Peter Carey’s fiction career spans from 1981 when his first novel Bliss was published. Since then, he’s written another 13 novels. Some of them have been wonderful, earning him two Booker prizes along the way (for Oscar and Lucinda and True History of the Kelly Gang), while others have been, well, less than wonderful (Parrot and Olivier in America, in particular, comes to mind). His latest, A Long Way from Home, is almost a metaphor for his oeuvre – some of it is wonderful, some of it less so.
It’s a road trip story. Or part of it is. The journey starts in Bacchus Marsh, ’33 miles from Melbourne’, in the 1950s (a time and place where the author grew up), and doesn’t leave there for a good third of the book. Carey puts careful detail into the setup, introducing us to the three main characters: Irene, ‘Titch’ Bobs and Willie Bachhuber.
Irene is small and, perhaps unsurprisingly, so is her husband Titch. Willie is their 27-year-old neighbour who isn’t so small, but between them they weigh less than the average driver and navigator team in the famous Redex Trial. The Redex is a race of sorts, an endurance trip around Australia that is won not by the fastest crew but by the team who comes in closest to the time given by the organisers. Despite being a remarkable car salesman, Titch persuades his wife and neighbour to leave their lives behind (and kids in Irene and Titch’s case) in the hope that participating in the Redex will help to promote Titch’s new car showroom.
Willie, having been suspended from his schoolteacher position after hanging a child out a window, has little to lose, but this is more his journey as he discovers his German heritage is not quite as pure as he’d been led to believe most of his life. The story touches on colonialism, racism, sexism and other ‘issues’ relevant today but which were a part of everyday life in 1950s Australia.

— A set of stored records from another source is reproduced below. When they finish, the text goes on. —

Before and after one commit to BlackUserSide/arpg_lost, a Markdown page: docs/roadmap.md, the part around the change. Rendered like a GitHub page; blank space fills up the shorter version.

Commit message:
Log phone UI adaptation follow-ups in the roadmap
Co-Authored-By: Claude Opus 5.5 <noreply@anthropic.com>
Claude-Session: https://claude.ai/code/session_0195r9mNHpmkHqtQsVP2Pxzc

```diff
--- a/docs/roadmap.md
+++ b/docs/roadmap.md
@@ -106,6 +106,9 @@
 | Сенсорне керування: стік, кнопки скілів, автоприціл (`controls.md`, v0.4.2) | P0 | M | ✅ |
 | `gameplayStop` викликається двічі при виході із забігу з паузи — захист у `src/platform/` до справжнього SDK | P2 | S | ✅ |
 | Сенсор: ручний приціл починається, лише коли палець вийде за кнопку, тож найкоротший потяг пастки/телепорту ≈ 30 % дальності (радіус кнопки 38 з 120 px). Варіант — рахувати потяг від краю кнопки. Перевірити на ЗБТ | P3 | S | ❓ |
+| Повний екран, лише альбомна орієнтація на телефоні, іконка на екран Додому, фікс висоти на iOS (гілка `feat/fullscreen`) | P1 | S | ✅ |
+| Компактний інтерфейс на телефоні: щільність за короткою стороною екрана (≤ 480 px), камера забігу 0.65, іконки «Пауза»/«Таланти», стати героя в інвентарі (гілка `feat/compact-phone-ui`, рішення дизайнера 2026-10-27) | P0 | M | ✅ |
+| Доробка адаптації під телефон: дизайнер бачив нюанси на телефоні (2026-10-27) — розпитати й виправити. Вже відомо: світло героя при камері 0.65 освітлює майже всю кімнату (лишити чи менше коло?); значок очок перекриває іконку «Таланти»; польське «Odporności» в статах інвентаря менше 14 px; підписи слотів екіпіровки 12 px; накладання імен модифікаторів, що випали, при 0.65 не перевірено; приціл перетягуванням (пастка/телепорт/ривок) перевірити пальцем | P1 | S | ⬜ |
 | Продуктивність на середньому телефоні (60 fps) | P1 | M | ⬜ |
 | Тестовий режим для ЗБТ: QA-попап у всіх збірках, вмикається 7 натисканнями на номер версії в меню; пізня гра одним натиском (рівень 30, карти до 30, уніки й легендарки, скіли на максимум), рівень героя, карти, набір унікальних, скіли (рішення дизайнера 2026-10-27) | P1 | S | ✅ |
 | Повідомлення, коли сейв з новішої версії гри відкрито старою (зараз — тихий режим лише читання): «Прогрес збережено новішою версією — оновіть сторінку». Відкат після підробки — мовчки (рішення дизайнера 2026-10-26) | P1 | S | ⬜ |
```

At times, though, it feels like Carey shoehorned these elements into the narrative, perhaps precisely to make the story relevant today, but his commentary is a little half-hearted, and much of it could have been cut without making much of a difference to the main thread of the story. But then, that would have made this an even thinner read.
Once the race gets going, Carey is in his element, especially when describing the engineering feats the drivers have to pull off to get through the rough bush terrain in one piece and on time. But even here, one outback town is pretty much like every other, with its smallminded attitudes and rules that them from down south won’t ever understand.
The big reveal is a surprise, but after that, the race and the narrative struggle to the end of what was, on the whole, a pretty bumpy ride. Carey is the kind of writer who could be the first to win the Booker prize three times, but I don’t think this one will trouble the competition too much.
Any Cop?: Carey fans will be used to his ups and downs and won’t be put off by the frailties of A Long Way from Home, but if you’ve never read anything by this truly talented author before, start with one of his more acclaimed works.